AT&T confirmed the 911 outage for some wireless customers in an email reply to an inquiry from eWEEK, but did not release full details of what happened, how many customers or what areas of the country were affected by the outage.

FCC Chairman Ajit Pai has directed his staff to find out what caused the 911 service outage for AT&T wireless customers and provide a full report. A story by The New York Times reported that the service outage affected AT&T customers in at least 14 states and Washington, D.C.

Microsoft said March 8 that for the first time, it has decided to start using chips based on ARM Holdings designs in the hundreds of thousands of servers that run its cloud services.

This isn't exactly welcome news for Intel, Microsoft’s longtime partner and a leader in the data-center processors market. Because ARM processors use less power than Intel's, Microsoft is seeking to cut costs in its fast-growing Azure cloud business.

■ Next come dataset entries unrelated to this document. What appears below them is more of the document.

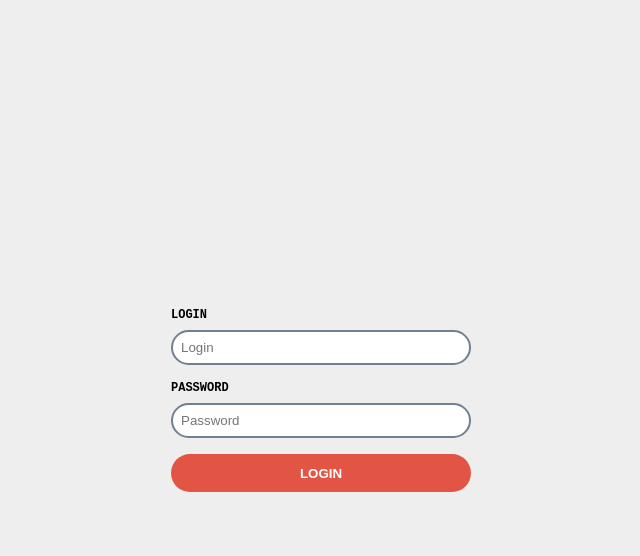
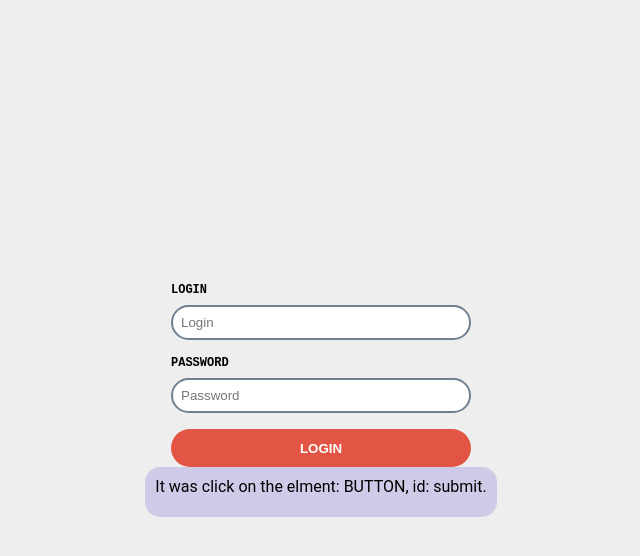
Before and after one commit to mate-academy/js_promise_function_DOM, a website built with Parcel: page src/index.html in a window 1280 px wide. Both pictures are taken after a click on the button "LOGIN". Shown: the whole page, without its empty margins (319-959 px from the left). Built offline with nearby package versions, Linux system fonts and the light colour scheme.

Commit message:
task is completed

```diff
--- a/package.json
+++ b/package.json
@@ -21,7 +21,7 @@
     "@linthtml/linthtml": "^0.3.2",
     "@mate-academy/eslint-config": "*",
     "@mate-academy/linthtml-config": "0.0.1",
-    "@mate-academy/scripts": "^0.7.12",
+    "@mate-academy/scripts": "^0.9.2",
     "@mate-academy/stylelint-config": "0.0.9",
     "colors": "^1.3.3",
     "cypress": "^5.6.0",
--- a/src/scripts/main.js
+++ b/src/scripts/main.js
@@ -2,10 +2,23 @@
 
 function waitFor(element, eventName) {
 // write your code here
+  return new Promise(resolve => {
+    element.addEventListener(eventName, () => {
+      resolve(`It was ${eventName} on the elment:
+      ${element.nodeName}, id: ${element.id}.`
+      );
+    });
+  });
 }
 
 const printMessage = (message) => {
 // write your code here
+  const newMessage = document.createElement('div');
+
+  newMessage.className = 'message';
+  newMessage.textContent = message;
+
+  document.body.append(newMessage);
 };
 
 module.exports = {
--- a/src/styles/main.scss
+++ b/src/styles/main.scss
@@ -4,6 +4,7 @@ body {
   margin: 0;
 
   display: flex;
+  flex-direction: column;
   align-items: center;
   justify-content: center;
 
```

Microsoft has more than 100 data centers in 38 regions around the world where it could use the new cloud servers, which are based on a design called Project Olympus and powered by ARM-based chips.

Microsoft previewed some of the upcoming features coming to Visual Studio Team Services, its cloud-based source code management offering.

Visual Studio 2017 reached the long-anticipated general availability milestone March 7, along with the first major update for Visual Studio Team Foundation Server 2017.

Microsoft is also teasing some of the features coming up in Visual Studio Team Services, the cloud-based component formally known as Visual Studio Online.

Among the new features that Microsoft has in the works for team services are conditional tasks, multi-phase builds and shared variables, according to corporate vice president Brian Harry.

A little-known startup called TidalScale may well have come up with the biggest advance in servers since VMware's virtualization of the Intel IA-32 platform 18 years ago. TidalScale is doing something it calls "inverse virtualization."

Instead of taking a standard server and slicing it up into smaller pieces for individual applications, TidalScale aggregates computing power from various commodity-type boxes from within a system and corrals it all into a single computing ocean of DRAM computing power. TidalScale already has several units in daily production whose owners say it works very well.